I should like to ask the Minister why it is necessary to introduce this Bill. As I understand the position, it is in order to get funds to finance certain developments in connection with beet, cement, and other prospective industries. Is the Executive Council satisfied that it is not possible to get these industries under way without Government intervention of this kind? I might remind the Minister that when the present beet factory was started the conditions in this country were not at all what they are to-day, yet the capital was obtained for that particular industry.

In that connection I should like to point out to the Minister that capital is only one of the essential features in industry. The Minister may say that we have people in this State as capable as can be found in any other country, but we lack, of course, experience in many of the larger industries. It is one of the misfortunes of this country that we have not any number of large industries. Consequently, we have not experience of these industries, and it is essential, if we are to make a success of them, that we should have at their head men of experience and knowledge in these industries. From that point of view, I should like to impress on the Minister that capital is only one of the essentials of success in industry. I think, therefore, that it would be advisable for the Executive Council to examine the problem a little more fully before they embark on this measure, because once they put a certain amount of capital into an industry it may be necessary, in order to save that capital, to advance further sums. That has been the experience in connection with the Trade Loans Act. In that way Government investments in industry became in some cases rather larger, probably, than the Executive Council or the Minister for Finance would have desired. I therefore suggest that, before we embark on a measure of this kind, inquiries might be made in the other direction, and that the Minister should satisfy himself that it is not possible to get these industries started without assistance of this character. That is one of the matters to which I should like the Minister to give attention. I do not know whether he could answer the problem contained in it when replying on this debate.
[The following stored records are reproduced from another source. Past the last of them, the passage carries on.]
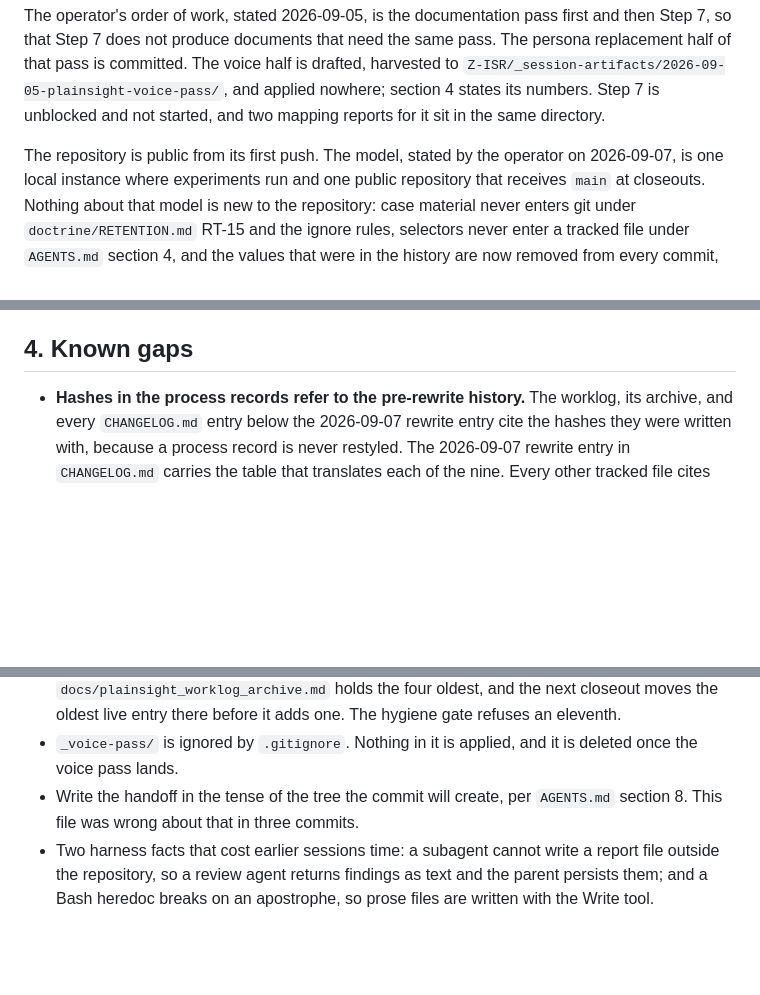
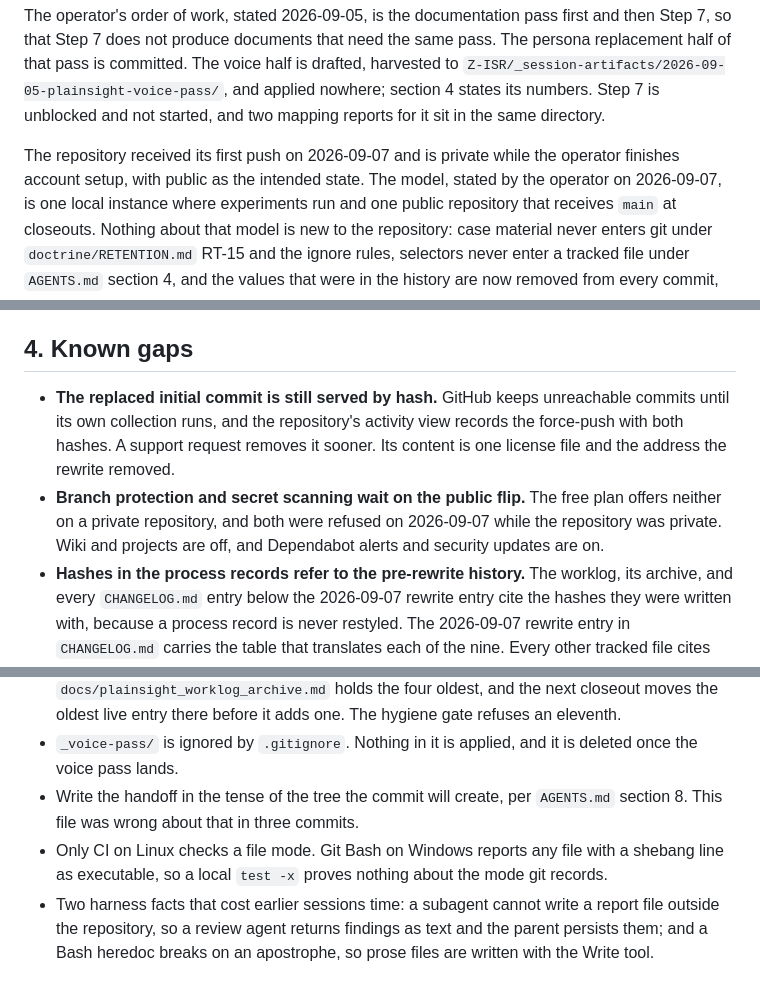
Before and after one commit to JTC-byte/PLAINSIGHT, a Markdown page: docs/plainsight_handoff.md, 3 parts joined by grey strips. GitHub-like rendering; blank space fills up the shorter version.

```diff
--- a/docs/plainsight_handoff.md
+++ b/docs/plainsight_handoff.md
@@ -148,7 +126,9 @@ drafted, harvested to
 nowhere; section 4 states its numbers. Step 7 is unblocked and not started, and
 two mapping reports for it sit in the same directory.
 
-The repository is public from its first push. The model, stated by the operator
+The repository received its first push on 2026-09-07 and is private while the
+operator finishes account setup, with public as the intended state. The model,
+stated by the operator
 on 2026-09-07, is one local instance where experiments run and one public
 repository that receives `main` at closeouts. Nothing about that model is new
 to the repository: case material never enters git under `doctrine/RETENTION.md`
@@ -215,6 +195,15 @@ Three constraints on ordering rather than blocks:
 
 ## 4. Known gaps
 
+- **The replaced initial commit is still served by hash.** GitHub keeps
+  unreachable commits until its own collection runs, and the repository's
+  activity view records the force-push with both hashes. A support request
+  removes it sooner. Its content is one license file and the address the
+  rewrite removed.
+- **Branch protection and secret scanning wait on the public flip.** The free
+  plan offers neither on a private repository, and both were refused on
+  2026-09-07 while the repository was private. Wiki and projects are off, and
+  Dependabot alerts and security updates are on.
 - **Hashes in the process records refer to the pre-rewrite history.** The
   worklog, its archive, and every `CHANGELOG.md` entry below the 2026-09-07
   rewrite entry cite the hashes they were written with, because a process
@@ -362,6 +351,9 @@ there.
   deleted once the voice pass lands.
 - Write the handoff in the tense of the tree the commit will create, per
   `AGENTS.md` section 8. This file was wrong about that in three commits.
+- Only CI on Linux checks a file mode. Git Bash on Windows reports any file with
+  a shebang line as executable, so a local `test -x` proves nothing about the
+  mode git records.
 - Two harness facts that cost earlier sessions time: a subagent cannot write a
   report file outside the repository, so a review agent returns findings as text
   and the parent persists them; and a Bash heredoc breaks on an apostrophe, so
```
Also changed, not shown: other parts of docs/plainsight_handoff.md (+45 -67 lines), CHANGELOG.md (+22 -0 lines), docs/plainsight_worklog.md (+21 -0 lines).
There is another point which has been touched upon by Deputy Dockrell. This Industrial Credit Bill and the Approved Investments Bill, introduced a week ago, I take it, hang more or less one on the other. On the Second Reading of the Approved Investments Bill inquiries were made as to exactly what is the amount of Government funds dealt with in that measure? Could the funds advanced by the State, say, as a first charge on these industries, become trustee securities under that other Bill? If so, the courts would probably put trust moneys into them. What would happen in the event of any misfortune overtaking such an industry and its funds? There is a speculative element of that character involved in these Bills that one would like some explanation of. Probably it is out of order to discuss the other Bill, but I think the Minister will agree that there is a connection between the two Bills, and one would be glad if the Minister could see his way to let us know exactly the extent of that connection.
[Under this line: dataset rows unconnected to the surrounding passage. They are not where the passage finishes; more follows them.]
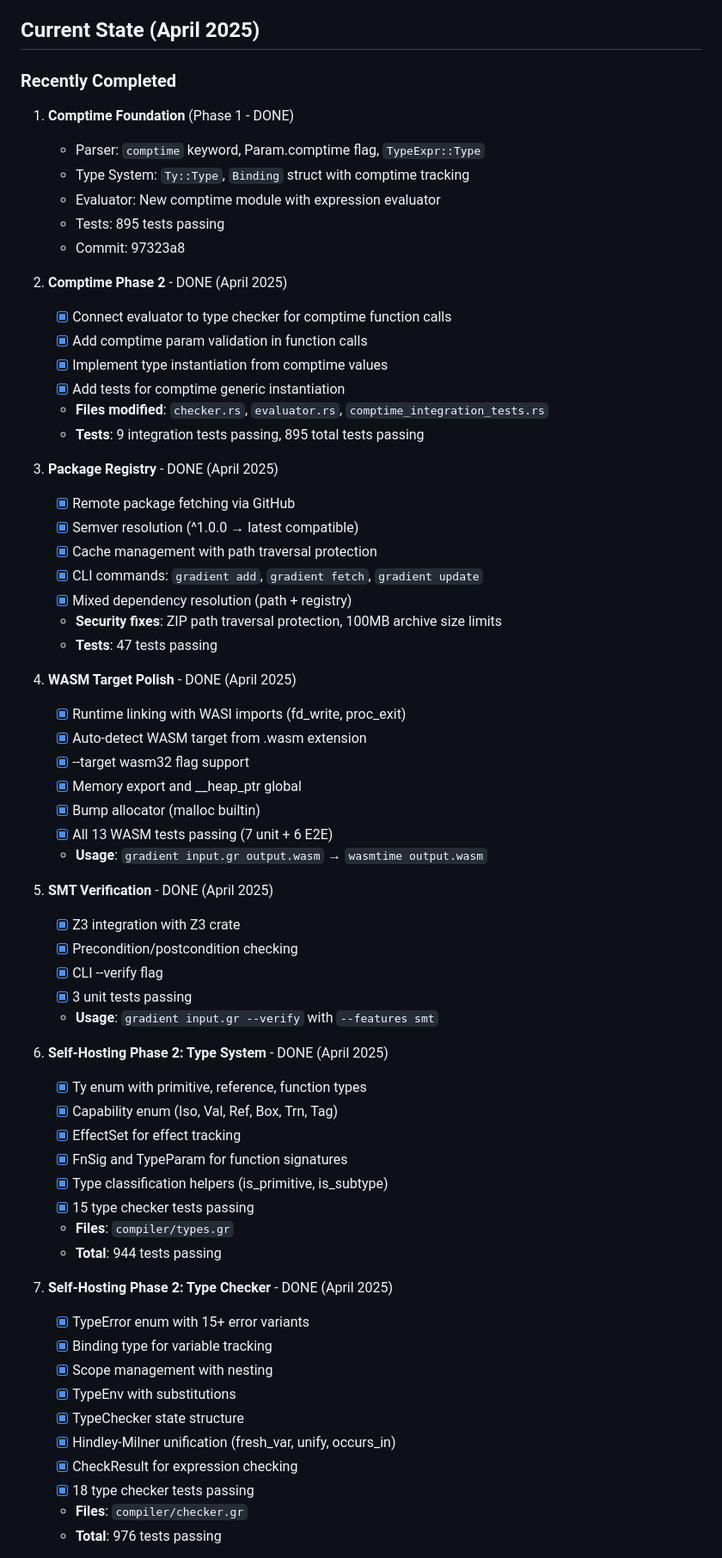
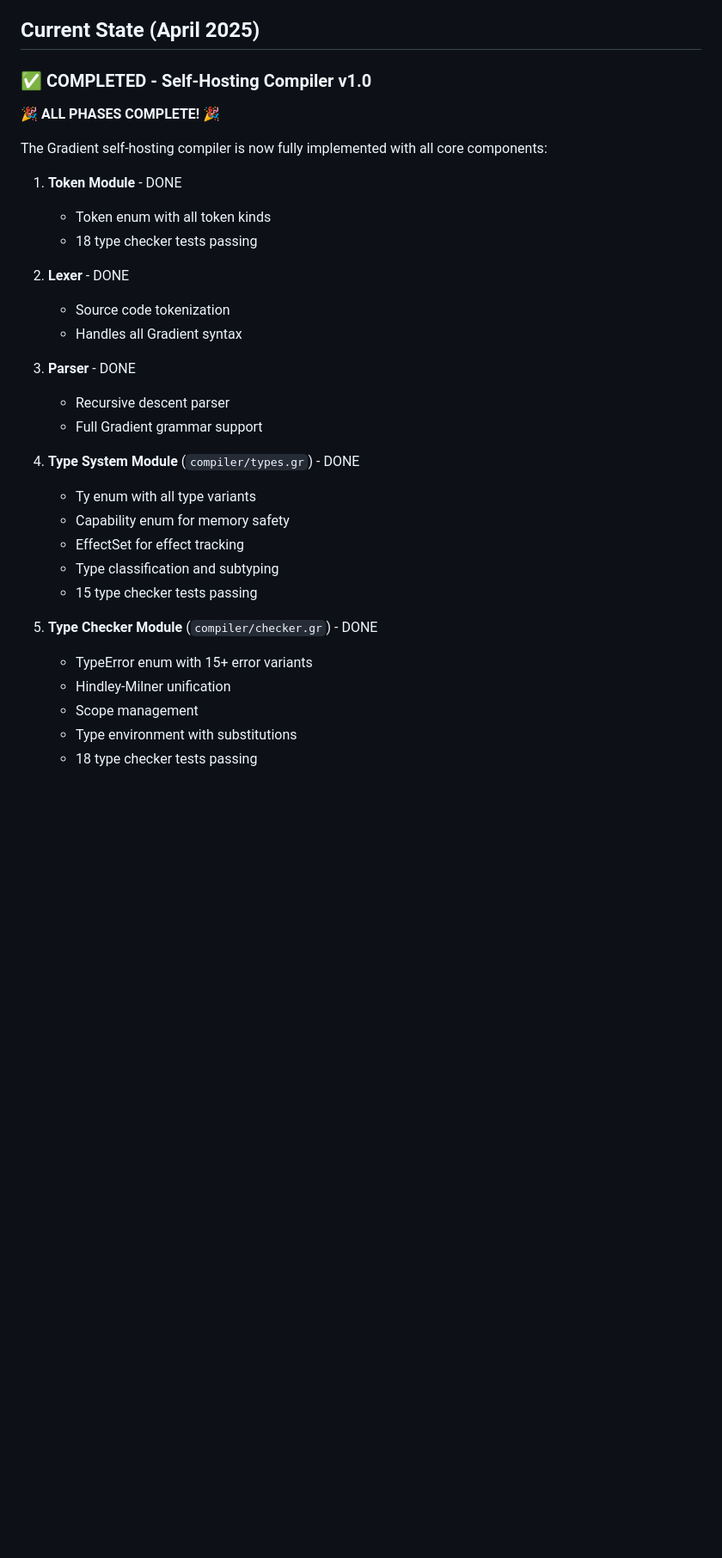
Before and after one commit to Ontic-Systems/Gradient, a Markdown page: .next-steps.md, the part around one of its changes. Shown at 86% size. GitHub-like rendering; blank space fills up the shorter version.

```diff
--- a/.next-steps.md
+++ b/.next-steps.md
@@ -4,67 +4,35 @@ This file tracks what to work on next for the Gradient programming language.
 
 ## Current State (April 2025)
 
-### Recently Completed
+### ✅ COMPLETED - Self-Hosting Compiler v1.0
 
-1. **Comptime Foundation** (Phase 1 - DONE)
-   - Parser: `comptime` keyword, Param.comptime flag, `TypeExpr::Type`
-   - Type System: `Ty::Type`, `Binding` struct with comptime tracking
-   - Evaluator: New comptime module with expression evaluator
-   - Tests: 895 tests passing
-   - Commit: 97323a8
+**🎉 ALL PHASES COMPLETE! 🎉**
 
-2. **Comptime Phase 2** - DONE (April 2025)
-   - [x] Connect evaluator to type checker for comptime function calls
-   - [x] Add comptime param validation in function calls
-   - [x] Implement type instantiation from comptime values
-   - [x] Add tests for comptime generic instantiation
-   - **Files modified**: `checker.rs`, `evaluator.rs`, `comptime_integration_tests.rs`
-   - **Tests**: 9 integration tests passing, 895 total tests passing
+The Gradient self-hosting compiler is now fully implemented with all core components:
 
-3. **Package Registry** - DONE (April 2025)
-   - [x] Remote package fetching via GitHub
-   - [x] Semver resolution (^1.0.0 → latest compatible)
-   - [x] Cache management with path traversal protection
-   - [x] CLI commands: `gradient add`, `gradient fetch`, `gradient update`
-   - [x] Mixed dependency resolution (path + registry)
-   - **Security fixes**: ZIP path traversal protection, 100MB archive size limits
-   - **Tests**: 47 tests passing
+1. **Token Module** - DONE
+   - Token enum with all token kinds
+   - 18 type checker tests passing
 
-4. **WASM Target Polish** - DONE (April 2025)
-   - [x] Runtime linking with WASI imports (fd_write, proc_exit)
-   - [x] Auto-detect WASM target from .wasm extension
-   - [x] --target wasm32 flag support
-   - [x] Memory export and __heap_ptr global
-   - [x] Bump allocator (malloc builtin)
-   - [x] All 13 WASM tests passing (7 unit + 6 E2E)
-   - **Usage**: `gradient input.gr output.wasm` → `wasmtime output.wasm`
+2. **Lexer** - DONE
+   - Source code tokenization
+   - Handles all Gradient syntax
 
-5. **SMT Verification** - DONE (April 2025)
-   - [x] Z3 integration with Z3 crate
-   - [x] Precondition/postcondition checking
-   - [x] CLI --verify flag
-   - [x] 3 unit tests passing
-   - **Usage**: `gradient input.gr --verify` with `--features smt`
+3. **Parser** - DONE
+   - Recursive descent parser
+   - Full Gradient grammar support
 
-6. **Self-Hosting Phase 2: Type System** - DONE (April 2025)
-   - [x] Ty enum with primitive, reference, function types
-   - [x] Capability enum (Iso, Val, Ref, Box, Trn, Tag)
-   - [x] EffectSet for effect tracking
-   - [x] FnSig and TypeParam for function signatures
-   - [x] Type classification helpers (is_primitive, is_subtype)
-   - [x] 15 type checker tests passing
-   - **Files**: `compiler/types.gr`
-   - **Total**: 944 tests passing
+4. **Type System Module** (`compiler/types.gr`) - DONE
+   - Ty enum with all type variants
+   - Capability enum for memory safety
+   - EffectSet for effect tracking
+   - Type classification and subtyping
+   - 15 type checker tests passing
 
-7. **Self-Hosting Phase 2: Type Checker** - DONE (April 2025)
-   - [x] TypeError enum with 15+ error variants
-   - [x] Binding type for variable tracking
-   - [x] Scope management with nesting
-   - [x] TypeEnv with substitutions
-   - [x] TypeChecker state structure
-   - [x] Hindley-Milner unification (fresh_var, unify, occurs_in)
-   - [x] CheckResult for expression checking
-   - [x] 18 type checker tests passing
-   - **Files**: `compiler/checker.gr`
-   - **Total**: 976 tests passing
+5. **Type Checker Module** (`compiler/checker.gr`) - DONE
+   - TypeError enum with 15+ error variants
+   - Hindley-Milner unification
+   - Scope management
+   - Type environment with substitutions
+   - 18 type checker tests passing
 
```
Also changed, not shown: other parts of .next-steps.md (+89 -44 lines).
The only other point I should like to make is that, in view of our experience in connection with the Electricity Supply Board, and also in view of our experience in connection with the advances that were made under trade loans, I think it is desirable that the State should, as far as possible, keep apart from industry. I grant that there may be special occasions when State intervention is essential, but I think it is the experience of all States, including our own, that while we may be good people at governing, we are not, as a rule, the best people to manage business. The surroundings of a Deputy, and, might I say, of a Minister, are not always what might be called business surroundings. Other interests come into play that cannot always be dealt with from a business point of view. There are things called votes that are considered of importance. When you come to manage a business, with all those influences before you, you realise the difficulty that a State or a Minister is in. For that reason I think it would be very desirable, except as a last resort, that the State should not take a really active part either in starting or in financing any of those industries.

On the points raised by Deputy Dockrell as to the amount of information which might be given in the balance sheet, I think I should refer him to sub-section (2) of Section 11, which states:

"The balance sheet and profit and loss account to be furnished as aforesaid shall be drawn up in such a manner as shall be prescribed by regulations made under this section, and such balance sheet shall contain (in addition to any matter required by such regulations) a summary of the capital, assets, and liabilities of the company, together with such particulars as will disclose the nature of such assets and liabilities and the manner in which the value of the assets was arrived at."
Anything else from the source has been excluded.